The book is very well written with excellent illustrations, tables, and a long appendix of methodologies. It helps to have a background in overall Chinese history, but that is not needed. A bit of hydrology helps even more, otherwise the learning curve might be a touch steep in the introduction and first chapter. I found the book an easy read, but one with lots and lots to ponder and mull over. The author is even handed in her approach – people can’t know what they can’t know, and the imperial hydrocrats’ priorities made sense to them. They lacked the tools and the resources to see the entire watershed as a whole. Those who did pull back to see the larger picture lacked the will to sacrifice the imperial capital to floods in order to pour resources into the upstream lands.
The author’s use of some terms struck me as odd, enough so that it pushed me out of the story a few times. I disagree with using the term “Anthropocene,” although in this case there is some logic to it, given the importance of human influences on the life of the river. Other usages were literally correct, but jarring, almost as if the author were not a native speaker. I do not know, and it does not affect the overall readability and quality of the book.
I recommend the book to historians of water, historians of China, people interested in the interactions of government and the physical environment, and conservationists. The idea that “the problems caused by central control can be fixed by central control” rings all too true in the West today. I am reminded of an interview I did with a farmer about flooding on a small river. He shrugged and said, “Rivers flood. That’s what rivers do.” People can try to work around, with, or against floods and droughts, but only by looking at the watershed as a while, rather than reach by reach. This is an excellent addition to the literature in several disciplines.

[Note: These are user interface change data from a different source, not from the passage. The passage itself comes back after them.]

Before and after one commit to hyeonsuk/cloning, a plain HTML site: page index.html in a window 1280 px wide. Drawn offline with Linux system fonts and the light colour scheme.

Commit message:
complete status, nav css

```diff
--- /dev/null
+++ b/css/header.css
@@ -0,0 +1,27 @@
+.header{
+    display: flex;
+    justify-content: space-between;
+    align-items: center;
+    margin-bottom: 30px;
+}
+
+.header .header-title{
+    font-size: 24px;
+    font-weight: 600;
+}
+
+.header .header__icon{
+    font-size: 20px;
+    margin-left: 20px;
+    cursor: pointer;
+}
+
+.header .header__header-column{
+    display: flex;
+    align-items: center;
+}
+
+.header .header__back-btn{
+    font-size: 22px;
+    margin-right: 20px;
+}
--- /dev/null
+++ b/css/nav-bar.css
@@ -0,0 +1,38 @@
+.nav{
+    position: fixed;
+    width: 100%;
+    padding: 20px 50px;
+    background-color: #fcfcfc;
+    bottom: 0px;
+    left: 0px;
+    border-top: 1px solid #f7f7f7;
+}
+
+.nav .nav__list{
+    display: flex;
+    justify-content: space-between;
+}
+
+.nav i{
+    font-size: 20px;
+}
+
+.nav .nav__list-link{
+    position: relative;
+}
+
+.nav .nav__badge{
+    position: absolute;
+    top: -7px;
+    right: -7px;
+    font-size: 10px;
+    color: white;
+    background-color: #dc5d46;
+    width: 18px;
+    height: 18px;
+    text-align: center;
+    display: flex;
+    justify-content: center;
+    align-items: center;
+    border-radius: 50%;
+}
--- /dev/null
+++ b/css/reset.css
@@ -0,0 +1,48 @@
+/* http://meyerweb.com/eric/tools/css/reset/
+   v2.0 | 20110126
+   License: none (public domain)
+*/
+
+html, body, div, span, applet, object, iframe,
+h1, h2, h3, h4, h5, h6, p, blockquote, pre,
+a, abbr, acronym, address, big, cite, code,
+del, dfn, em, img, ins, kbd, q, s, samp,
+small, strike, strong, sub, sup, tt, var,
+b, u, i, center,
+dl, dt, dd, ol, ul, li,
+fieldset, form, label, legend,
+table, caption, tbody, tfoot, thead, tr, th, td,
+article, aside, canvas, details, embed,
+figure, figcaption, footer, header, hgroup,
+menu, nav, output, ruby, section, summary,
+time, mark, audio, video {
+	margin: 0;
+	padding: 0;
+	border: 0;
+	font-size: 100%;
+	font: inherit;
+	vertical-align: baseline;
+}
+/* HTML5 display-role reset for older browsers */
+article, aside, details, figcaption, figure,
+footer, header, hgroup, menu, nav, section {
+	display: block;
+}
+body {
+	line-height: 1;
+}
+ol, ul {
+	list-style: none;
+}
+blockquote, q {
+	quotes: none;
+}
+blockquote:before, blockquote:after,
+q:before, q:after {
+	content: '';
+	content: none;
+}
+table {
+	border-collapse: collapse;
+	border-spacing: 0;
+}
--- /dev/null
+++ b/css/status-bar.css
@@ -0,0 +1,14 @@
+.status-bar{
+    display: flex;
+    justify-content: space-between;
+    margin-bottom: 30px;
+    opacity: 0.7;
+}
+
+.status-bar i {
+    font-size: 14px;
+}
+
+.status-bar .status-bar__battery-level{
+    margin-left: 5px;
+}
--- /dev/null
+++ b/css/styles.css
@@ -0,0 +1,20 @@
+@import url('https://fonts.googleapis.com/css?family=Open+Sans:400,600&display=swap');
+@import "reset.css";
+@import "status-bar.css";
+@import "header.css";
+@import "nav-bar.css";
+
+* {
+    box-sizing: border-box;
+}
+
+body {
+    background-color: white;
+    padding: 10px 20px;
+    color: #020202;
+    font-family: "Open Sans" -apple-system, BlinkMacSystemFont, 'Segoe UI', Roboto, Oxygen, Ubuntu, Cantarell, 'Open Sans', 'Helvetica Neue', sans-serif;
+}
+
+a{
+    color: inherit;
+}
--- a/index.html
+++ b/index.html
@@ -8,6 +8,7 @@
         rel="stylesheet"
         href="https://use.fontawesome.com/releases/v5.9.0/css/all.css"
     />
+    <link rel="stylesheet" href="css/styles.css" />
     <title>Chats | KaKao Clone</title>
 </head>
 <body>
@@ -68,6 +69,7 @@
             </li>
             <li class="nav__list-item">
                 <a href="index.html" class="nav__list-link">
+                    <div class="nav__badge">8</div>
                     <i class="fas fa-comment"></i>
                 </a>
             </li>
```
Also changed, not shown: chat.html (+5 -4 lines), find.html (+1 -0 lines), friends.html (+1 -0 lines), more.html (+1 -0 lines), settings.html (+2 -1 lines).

FTC Disclaimer: I purchased this book for my own use and received no compensation or remuneration for this review.